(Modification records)
# # #
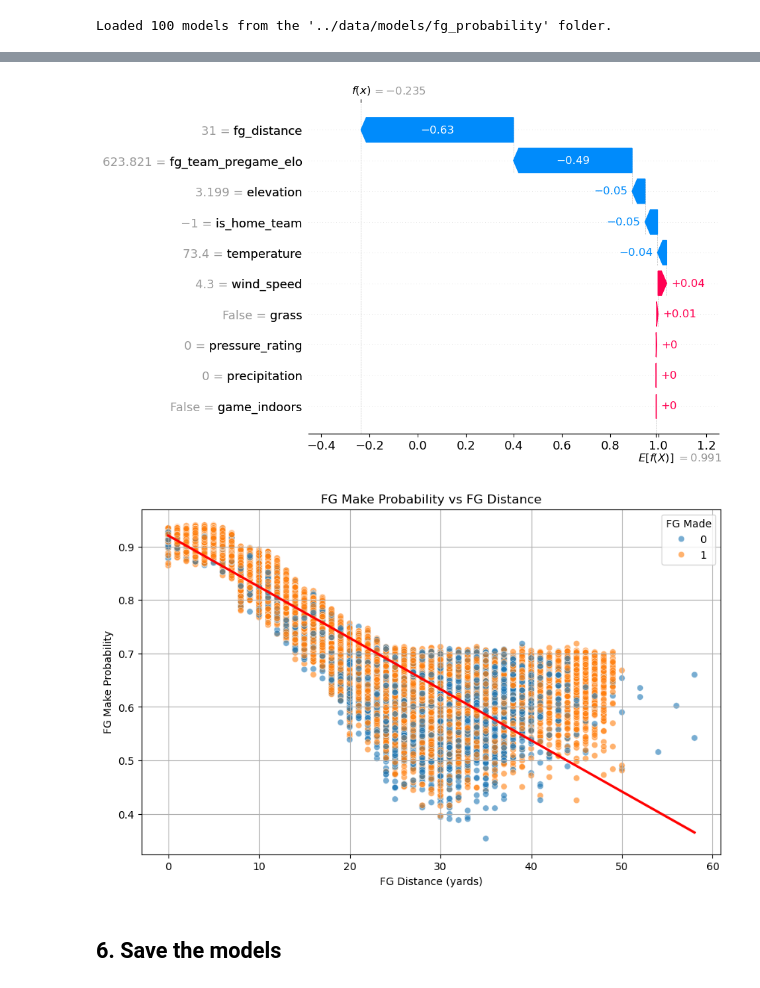
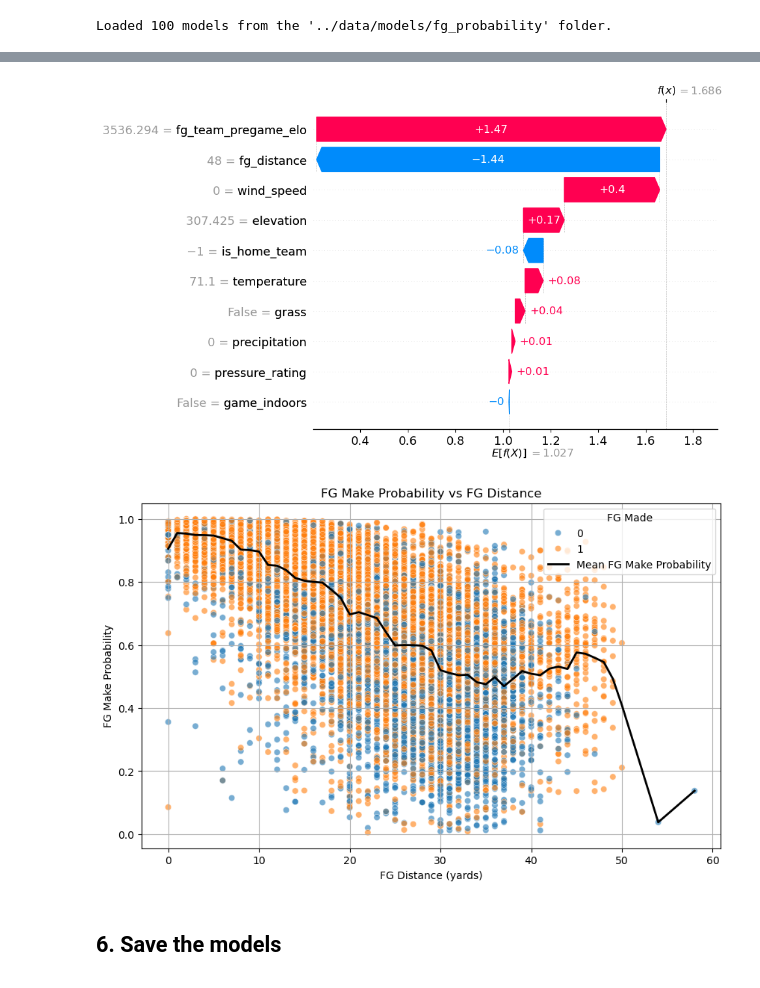
Before and after one commit to lneuendorf/4th-down-models, a Jupyter notebook: notebooks/field_goal.ipynb, the cells around one changed output, grey strips where cells are left out. Drawn from its saved outputs; the diff is of its cells as text; code cells hidden in the pictures.

```diff
--- a/notebooks/field_goal.ipynb
+++ b/notebooks/field_goal.ipynb
@@ -706,7 +687,7 @@ all_shap_values = []
 
 background = data_train.drop(columns=['game_id', 'fg_made'])
 
-for model in tqdm(models, desc='Calculating SHAP values'):
+for model in tqdm(models[:10], desc='Calculating SHAP values'):
     explainer = shap.TreeExplainer(model)
     shap_vals = explainer.shap_values(background)
     all_shap_values.append(shap_vals)
@@ -758,14 +739,15 @@ plot_aggregated_feature_importance(models, importance_type="gain") # gain, weigh
 # %%
 test_x = data_test.drop(columns=['game_id', 'fg_made'])
 test_y = data_test['fg_made'].values.ravel()
-dtest = xgb.DMatrix(test_x)
+dtest = xgb.DMatrix(test_x, label=test_y)
+
 
 loglosses = []
 
 for model in models:
     preds = model.predict(dtest)
-    loss = log_loss(test_y, preds)
-    loglosses.append(loss)
+    logloss = log_loss(test_y, preds)
+    loglosses.append(logloss)
 
 avg_logloss = np.mean(loglosses)
 print(f"Average Test Log Loss over {len(models)} models: {avg_logloss:.5f}")
@@ -888,16 +869,0 @@ plot_calibration(df, proba_col='fg_proba_50', actual_col='fg_made', bins=20)
-# %%
-# shift the probabilites to fit the calibraion curve (use optimizaiton for best shift)
-def optimize_shift(df, proba_col, actual_col):
-    def objective(shift):
-        shifted_proba = df[proba_col] + shift
-        shifted_proba = np.clip(shifted_proba, 0, 1)
-        return np.mean((df[actual_col] - shifted_proba) ** 2)
-
-    result = minimize_scalar(objective, bounds=(-0.5, 0.5), method='bounded')
-    return result.x
-from scipy.optimize import minimize_scalar
-shift = optimize_shift(df, proba_col='fg_proba_50', actual_col='fg_made')
-print(f"Optimal shift: {shift:.4f}")
-df['fg_proba_50_shifted'] = df['fg_proba_50'] + shift
-df['fg_proba_50_shifted'] = np.clip(df['fg_proba_50_shifted'], 0, 1)
-plot_calibration(df, proba_col='fg_proba_50_shifted', actual_col='fg_made', bins=20)
@@ -927,5 +894,5 @@ df[data.columns.tolist() + ['fg_proba_5','fg_proba_50_shifted','fg_proba_95']].s
 # %%
-idx = 26382
+idx = 1104
 
 model = models[0]
 
@@ -941,21 +908,22 @@ shap_values_explained = shap.Explanation(values=shap_values,
 shap.plots.waterfall(shap_values_explained[0])
 plt.show()
 # %% [output]
-[figure, old version]
+[figure, new version]
 # %%
 # plot fg_proba_50 vs fg_distance
 plt.figure(figsize=(10, 6))
-sns.scatterplot(data=df, x='fg_distance', y='fg_proba_50_shifted', hue='fg_made', alpha=0.6)
-# plot best fit line
-sns.regplot(data=df, x='fg_distance', y='fg_proba_50_shifted', scatter=False, color='red', line_kws={'label': 'Best Fit Line'})
+sns.scatterplot(data=df, x='fg_distance', y='fg_proba_50', hue='fg_made', alpha=0.6)
+# plot the mean fg_proba_50 for each fg_distance
+mean_fg_proba = df.groupby('fg_distance')['fg_proba_50'].mean().reset_index()
+plt.plot(mean_fg_proba['fg_distance'], mean_fg_proba['fg_proba_50'], color='black', linewidth=2, label='Mean FG Make Probability')
 plt.title('FG Make Probability vs FG Distance')
 plt.xlabel('FG Distance (yards)')
 plt.ylabel('FG Make Probability')
 plt.grid()
 plt.legend(title='FG Made', loc='upper right')
 plt.show()
 # %% [output]
-[figure, old version]
+[figure, new version]
 # %% [markdown]
 ## 6. Save the models
 # %%
```
Also changed, not shown: parts of 34 cells of this notebook.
# # #
Task brief — Every record above must be copied exactly, and no picture may appear in the copy.

Written answer —
Before and after one commit to lneuendorf/4th-down-models, a Jupyter notebook: notebooks/field_goal.ipynb, the cells around one changed output, grey strips where cells are left out. Drawn from its saved outputs; the diff is of its cells as text; code cells hidden in the pictures.

```diff
--- a/notebooks/field_goal.ipynb
+++ b/notebooks/field_goal.ipynb
@@ -706,7 +687,7 @@ all_shap_values = []
 
 background = data_train.drop(columns=['game_id', 'fg_made'])
 
-for model in tqdm(models, desc='Calculating SHAP values'):
+for model in tqdm(models[:10], desc='Calculating SHAP values'):
     explainer = shap.TreeExplainer(model)
     shap_vals = explainer.shap_values(background)
     all_shap_values.append(shap_vals)
@@ -758,14 +739,15 @@ plot_aggregated_feature_importance(models, importance_type="gain") # gain, weigh
 # %%
 test_x = data_test.drop(columns=['game_id', 'fg_made'])
 test_y = data_test['fg_made'].values.ravel()
-dtest = xgb.DMatrix(test_x)
+dtest = xgb.DMatrix(test_x, label=test_y)
+
 
 loglosses = []
 
 for model in models:
     preds = model.predict(dtest)
-    loss = log_loss(test_y, preds)
-    loglosses.append(loss)
+    logloss = log_loss(test_y, preds)
+    loglosses.append(logloss)
 
 avg_logloss = np.mean(loglosses)
 print(f"Average Test Log Loss over {len(models)} models: {avg_logloss:.5f}")
@@ -888,16 +869,0 @@ plot_calibration(df, proba_col='fg_proba_50', actual_col='fg_made', bins=20)
-# %%
-# shift the probabilites to fit the calibraion curve (use optimizaiton for best shift)
-def optimize_shift(df, proba_col, actual_col):
-    def objective(shift):
-        shifted_proba = df[proba_col] + shift
-        shifted_proba = np.clip(shifted_proba, 0, 1)
-        return np.mean((df[actual_col] - shifted_proba) ** 2)
-
-    result = minimize_scalar(objective, bounds=(-0.5, 0.5), method='bounded')
-    return result.x
-from scipy.optimize import minimize_scalar
-shift = optimize_shift(df, proba_col='fg_proba_50', actual_col='fg_made')
-print(f"Optimal shift: {shift:.4f}")
-df['fg_proba_50_shifted'] = df['fg_proba_50'] + shift
-df['fg_proba_50_shifted'] = np.clip(df['fg_proba_50_shifted'], 0, 1)
-plot_calibration(df, proba_col='fg_proba_50_shifted', actual_col='fg_made', bins=20)
@@ -927,5 +894,5 @@ df[data.columns.tolist() + ['fg_proba_5','fg_proba_50_shifted','fg_proba_95']].s
 # %%
-idx = 26382
+idx = 1104
 
 model = models[0]
 
@@ -941,21 +908,22 @@ shap_values_explained = shap.Explanation(values=shap_values,
 shap.plots.waterfall(shap_values_explained[0])
 plt.show()
 # %% [output]
-[figure, old version]
+[figure, new version]
 # %%
 # plot fg_proba_50 vs fg_distance
 plt.figure(figsize=(10, 6))
-sns.scatterplot(data=df, x='fg_distance', y='fg_proba_50_shifted', hue='fg_made', alpha=0.6)
-# plot best fit line
-sns.regplot(data=df, x='fg_distance', y='fg_proba_50_shifted', scatter=False, color='red', line_kws={'label': 'Best Fit Line'})
+sns.scatterplot(data=df, x='fg_distance', y='fg_proba_50', hue='fg_made', alpha=0.6)
+# plot the mean fg_proba_50 for each fg_distance
+mean_fg_proba = df.groupby('fg_distance')['fg_proba_50'].mean().reset_index()
+plt.plot(mean_fg_proba['fg_distance'], mean_fg_proba['fg_proba_50'], color='black', linewidth=2, label='Mean FG Make Probability')
 plt.title('FG Make Probability vs FG Distance')
 plt.xlabel('FG Distance (yards)')
 plt.ylabel('FG Make Probability')
 plt.grid()
 plt.legend(title='FG Made', loc='upper right')
 plt.show()
 # %% [output]
-[figure, old version]
+[figure, new version]
 # %% [markdown]
 ## 6. Save the models
 # %%
```
Also changed, not shown: parts of 34 cells of this notebook.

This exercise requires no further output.